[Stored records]
——————————
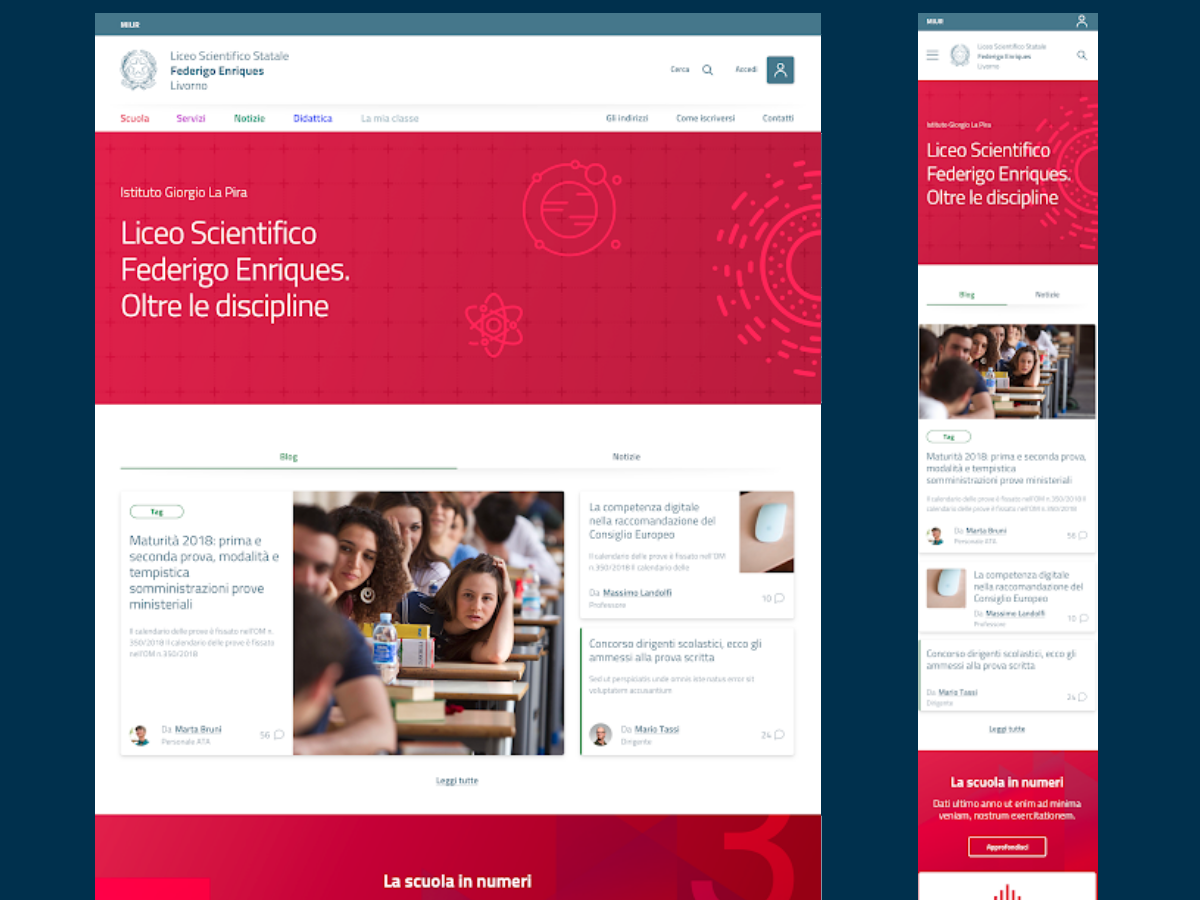
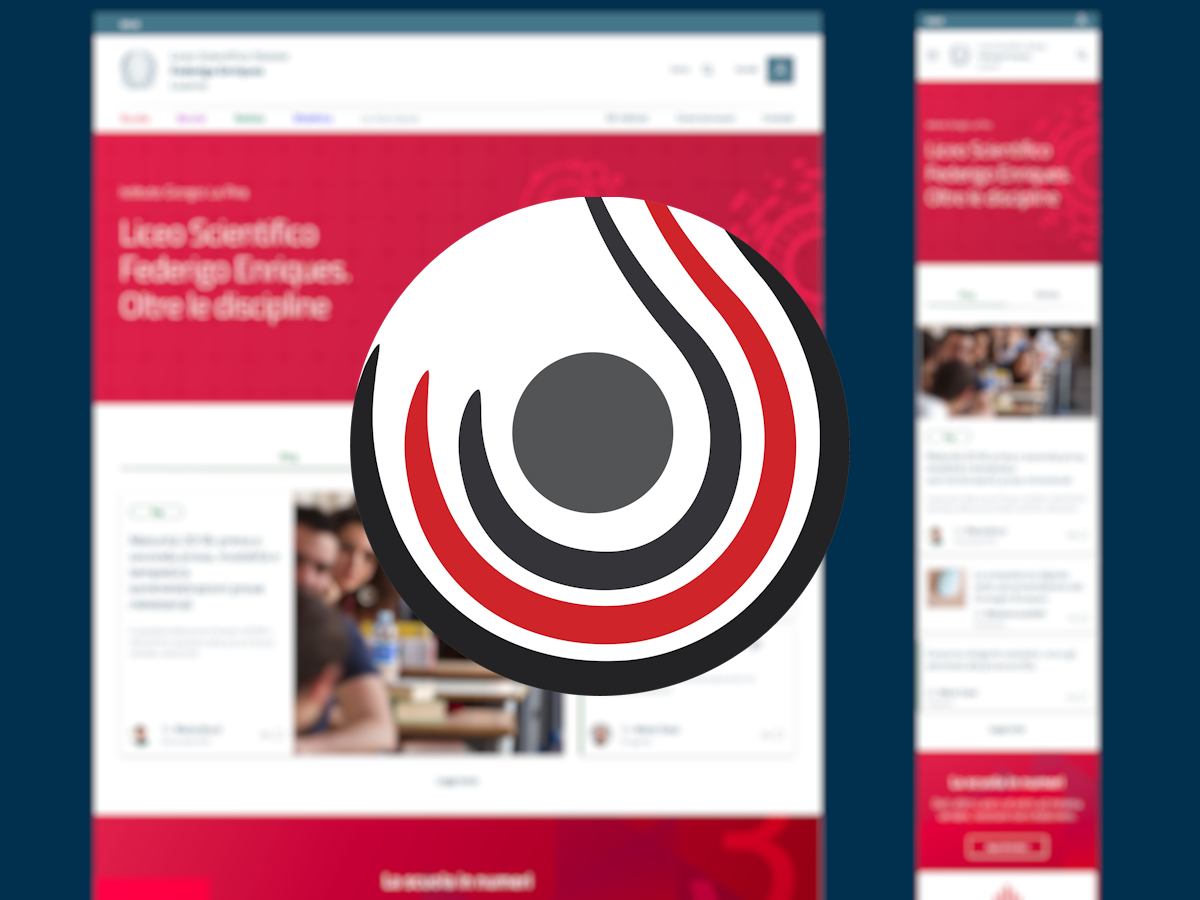
Inserimento informazioni legate al fork

diff --git a/style.css b/style.css
@@ -1,10 +1,11 @@
 /*!
-Theme Name: Design Scuole Italia
-Author: Dipartimento per la trasformazione digitale - Presidenza del Consiglio dei Ministri
-Description: Design Scuole Italia è il tema di WordPress per i siti delle Scuole Italiane. Rispetta le linee guida di design dell’Agenzia per l’Italia digitale rilasciare dal Team per la Trasformazione Digitale. Utilizza Bootstrap Italia. Basato sul precedente lavoro di Marco Buttarini.
-Version: 2.3.3
+Theme Name: Design Scuole Italia - Fork Robyone
+Theme URI: https://github.com/sviluppoRobyone/design-scuole-wordpress-theme
+Author: Dipartimento per la trasformazione digitale - Presidenza del Consiglio dei Ministri e Robyone s.r.l.
+Description: Design Scuole Italia è il tema di WordPress per i siti delle Scuole Italiane. Rispetta le linee guida di design dell’Agenzia per l’Italia digitale rilasciare dal Team per la Trasformazione Digitale. Utilizza Bootstrap Italia. Basato sul precedente lavoro di Marco Buttarini. <strong>In questa specifica versione fork Robyone ha applicato modifiche migliorative richieste dai clienti e dagli asseveratori / consulenti dei progetti PNRR 1.4.1. Robyone si impegna a proporre i cambiamenti per applicarli al tema nazionale e si impegna ad allineare ai nuovi aggiornamenti la fork. Codice sorgente pubblicato con medesima licenza del repository nazionale su <a href="https://github.com/sviluppoRobyone/design-scuole-wordpress-theme">https://github.com/sviluppoRobyone/design-scuole-wordpress-theme</a></strong>.
+Version: 2.3.3.20230713
 License: AGPL 3.0 or later
-Text Domain: design_scuole_italia
+Text Domain: design_scuole_italia_robyone
 */
 
 /** immagini e allineamenti wp **/

diff --git a/README.md b/README.md
@@ -1,10 +1,14 @@
-# ![developers.italia](https://avatars1.githubusercontent.com/u/15377824?s=36&v=4 "developers.italia") Design Scuole Italia
+# ![developers.italia](https://avatars1.githubusercontent.com/u/15377824?s=36&v=4 "developers.italia") Design Scuole Italia - Fork Robyone
 [![Join the #design siti scuole channel](https://img.shields.io/badge/Slack%20channel-%23design_siti_scuole-blue.svg)](https://developersitalia.slack.com/messages/design-siti-scuole/)
 
 ## **Un sito per le scuole italiane**
 ### I primi passi con il tema Wordpress (2.3.3)
 
 **Design Scuole Italia** è il tema WordPress che permette di aderire al [modello di sito istituzionale delle scuole](https://designers.italia.it/modelli/scuole/), progettato dal Dipartimento per la trasformazione digitale in collaborazione con il Ministero dell’Istruzione.
+
+In questa specifica versione fork Robyone ha applicato modifiche migliorative richieste dai clienti e dagli asseveratori / consulenti dei progetti PNRR 1.4.1. Robyone si impegna a proporre i cambiamenti per applicarli al tema nazionale e si impegna ad allineare ai nuovi aggiornamenti la fork.
+
+Codice sorgente pubblicato con medesima licenza del repository nazionale.
 
 ## **Installazione e supporto**
 ### **Come scaricare il tema**
@@ -44,19 +48,42 @@ Sul [canale Slack #design-siti-scuole](http://developersitalia.slack.com/message
 
 ## **Indice**
 
-- [Cos'è](#cosè)
-- [Cosa fa](#cosa-fa)
-- [La cura verso i contenuti](#la-cura-verso-i-contenuti)
-- [Da dove iniziare](#da-dove-iniziare)
-- [Riscrivere o importare i contenuti del vecchio sito](#riscrivere-o-importare-i-contenuti-del-vecchio-sito)
-- [Relazioni tra i contenuti](#relazioni-tra-i-contenuti)
-- [I diversi content type](#i-diversi-content-type)
-- [Personalizzazione](#personalizzazione)
-- [La community di riferimento](#la-community-di-riferimento)
-- [FAQ](#faq)
-- [Licenze software dei componenti di terze parti](#licenze-software-dei-componenti-di-terze-parti)
-- [Segnalazione bug](#segnalazione-bug)
-- [Come contribuire](#come-contribuire)
+- [ Design Scuole Italia - Fork Robyone](#-design-scuole-italia---fork-robyone)
+  - [**Un sito per le scuole italiane**](#un-sito-per-le-scuole-italiane)
+    - [I primi passi con il tema Wordpress (2.3.3)](#i-primi-passi-con-il-tema-wordpress-233)
+  - [**Installazione e supporto**](#installazione-e-supporto)
+    - [**Come scaricare il tema**](#come-scaricare-il-tema)
+    - [Come aggiornare il tema](#come-aggiornare-il-tema)
+    - [Dipendenze](#dipendenze)
+    - [**Supporto tecnico ed editoriale**](#supporto-tecnico-ed-editoriale)
+  - [**Indice**](#indice)
+    - [**Cos'è**](#cosè)
+    - [**Cosa fa**](#cosa-fa)
+    - [**La cura verso i contenuti**](#la-cura-verso-i-contenuti)
+    - [**Da dove iniziare**](#da-dove-iniziare)
+      - [Editor Gutenberg](#editor-gutenberg)
+    - [**Riscrivere o importare i contenuti del vecchio sito**](#riscrivere-o-importare-i-contenuti-del-vecchio-sito)
+    - [**Relazioni tra i contenuti**](#relazioni-tra-i-contenuti)
+    - [**I diversi _content type_**](#i-diversi-content-type)
+      - [I luoghi](#i-luoghi)
+      - [Le strutture organizzative](#le-strutture-organizzative)
+      - [I servizi](#i-servizi)
+      - [Le persone](#le-persone)
+      - [I percorsi e gli indirizzi di studio](#i-percorsi-e-gli-indirizzi-di-studio)
+      - [I documenti](#i-documenti)
+      - [I progetti](#i-progetti)
+      - [Le schede didattiche](#le-schede-didattiche)
+      - [Le notizie](#le-notizie)
+      - [Eventi e calendario eventi](#eventi-e-calendario-eventi)
+      - [Le circolari](#le-circolari)
+    - [**Personalizzazione**](#personalizzazione)
+    - [**La community di riferimento**](#la-community-di-riferimento)
+    - [**F.A.Q**](#faq)
+      - [**Bootstrap Italia**](#bootstrap-italia)
+  - [Licenze software dei componenti di terze parti](#licenze-software-dei-componenti-di-terze-parti)
+    - [Componenti distribuiti con i template](#componenti-distribuiti-con-i-template)
+  - [Segnalazione bug](#segnalazione-bug)
+  - [Come contribuire](#come-contribuire)
 
 ### **Cos'è**
 Il tema Design Scuole Italia è un’applicazione di WordPress, il sistema di gestione di contenuti (CMS) che consente di creare un sito web.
——————————
Problem to solve.
Starting at the line that has "-44,19 +48,42 @@" and ending at the line that has "-- [Come contribuire](#come-contribuire)", please write out the lines above exactly, leaving out all others.

Solution to the problem.
@@ -44,19 +48,42 @@ Sul [canale Slack #design-siti-scuole](http://developersitalia.slack.com/message
 
 ## **Indice**
 
-- [Cos'è](#cosè)
-- [Cosa fa](#cosa-fa)
-- [La cura verso i contenuti](#la-cura-verso-i-contenuti)
-- [Da dove iniziare](#da-dove-iniziare)
-- [Riscrivere o importare i contenuti del vecchio sito](#riscrivere-o-importare-i-contenuti-del-vecchio-sito)
-- [Relazioni tra i contenuti](#relazioni-tra-i-contenuti)
-- [I diversi content type](#i-diversi-content-type)
-- [Personalizzazione](#personalizzazione)
-- [La community di riferimento](#la-community-di-riferimento)
-- [FAQ](#faq)
-- [Licenze software dei componenti di terze parti](#licenze-software-dei-componenti-di-terze-parti)
-- [Segnalazione bug](#segnalazione-bug)
-- [Come contribuire](#come-contribuire)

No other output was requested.